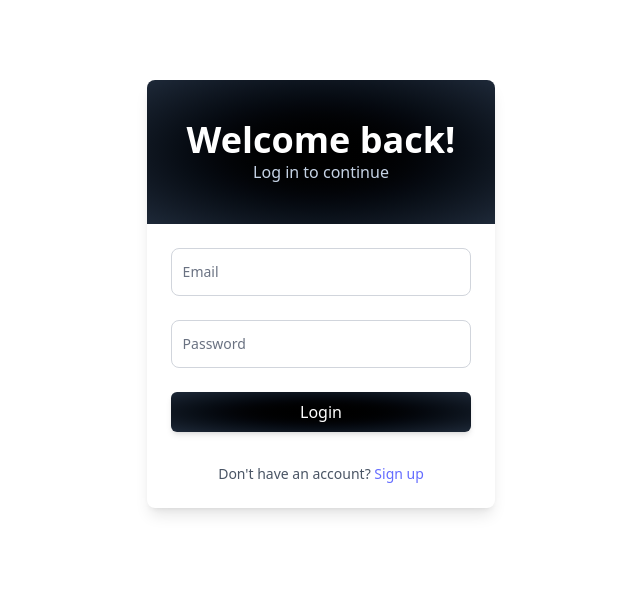
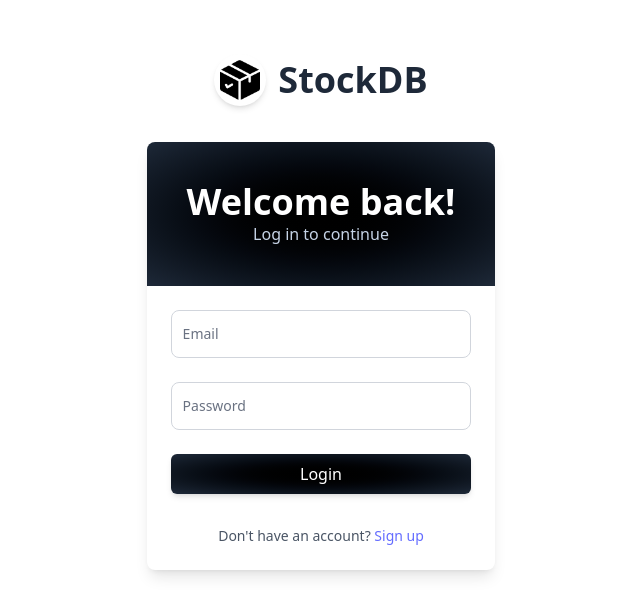
Before and after one commit to AbdelRahmanRahal/StockDB, a React (Vite) app in the folder stockdb/client/: page /login in a window 1280 px wide. Shown: the part 138-754 px from the top of the page, without its empty margins (319-959 px from the left). Built offline with nearby package versions, Linux system fonts and the light colour scheme.

Commit message:
feat: added logo and brand to auth forms

```diff
--- a/stockdb/client/src/components/auth/AuthForm.jsx
+++ b/stockdb/client/src/components/auth/AuthForm.jsx
@@ -12,6 +12,18 @@ export default function AuthForm({
 
 
   return (
+    <div>
+      {/* Logo and Branding */}
+      <div className="flex items-center justify-center w-full py-9 bg-white">
+        <a href="/" className="flex items-center">
+          <div className="bg-white rounded-full p-1.5 shadow-md">
+            <img src="/logo.png" alt="Logo" className="h-10 w-auto" />
+          </div>
+          <div className="ml-3 text-4xl text-gray-800 font-bold font-[Avant Garde]">
+            StockDB
+          </div>
+        </a>
+      </div>
       <div className="max-w-md w-full mx-auto bg-white rounded-lg shadow-lg overflow-hidden">
         <div className="bg-radial from-black to-gray-800 p-10 text-white">
           <h2 className="text-4xl font-bold">{title}</h2>
@@ -185,5 +197,6 @@ export default function AuthForm({
           </div>
         </form>
       </div>
+    </div>
   );
 }
```
Lines whose indentation alone changed are shown as unchanged.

■ ■ ■ ■ ■

Restate it all word for word: every record, no pictures.

Before and after one commit to AbdelRahmanRahal/StockDB, a React (Vite) app in the folder stockdb/client/: page /login in a window 1280 px wide. Shown: the part 138-754 px from the top of the page, without its empty margins (319-959 px from the left). Built offline with nearby package versions, Linux system fonts and the light colour scheme.

Commit message:
feat: added logo and brand to auth forms

```diff
--- a/stockdb/client/src/components/auth/AuthForm.jsx
+++ b/stockdb/client/src/components/auth/AuthForm.jsx
@@ -12,6 +12,18 @@ export default function AuthForm({
 
 
   return (
+    <div>
+      {/* Logo and Branding */}
+      <div className="flex items-center justify-center w-full py-9 bg-white">
+        <a href="/" className="flex items-center">
+          <div className="bg-white rounded-full p-1.5 shadow-md">
+            <img src="/logo.png" alt="Logo" className="h-10 w-auto" />
+          </div>
+          <div className="ml-3 text-4xl text-gray-800 font-bold font-[Avant Garde]">
+            StockDB
+          </div>
+        </a>
+      </div>
       <div className="max-w-md w-full mx-auto bg-white rounded-lg shadow-lg overflow-hidden">
         <div className="bg-radial from-black to-gray-800 p-10 text-white">
           <h2 className="text-4xl font-bold">{title}</h2>
@@ -185,5 +197,6 @@ export default function AuthForm({
           </div>
         </form>
       </div>
+    </div>
   );
 }
```
Lines whose indentation alone changed are shown as unchanged.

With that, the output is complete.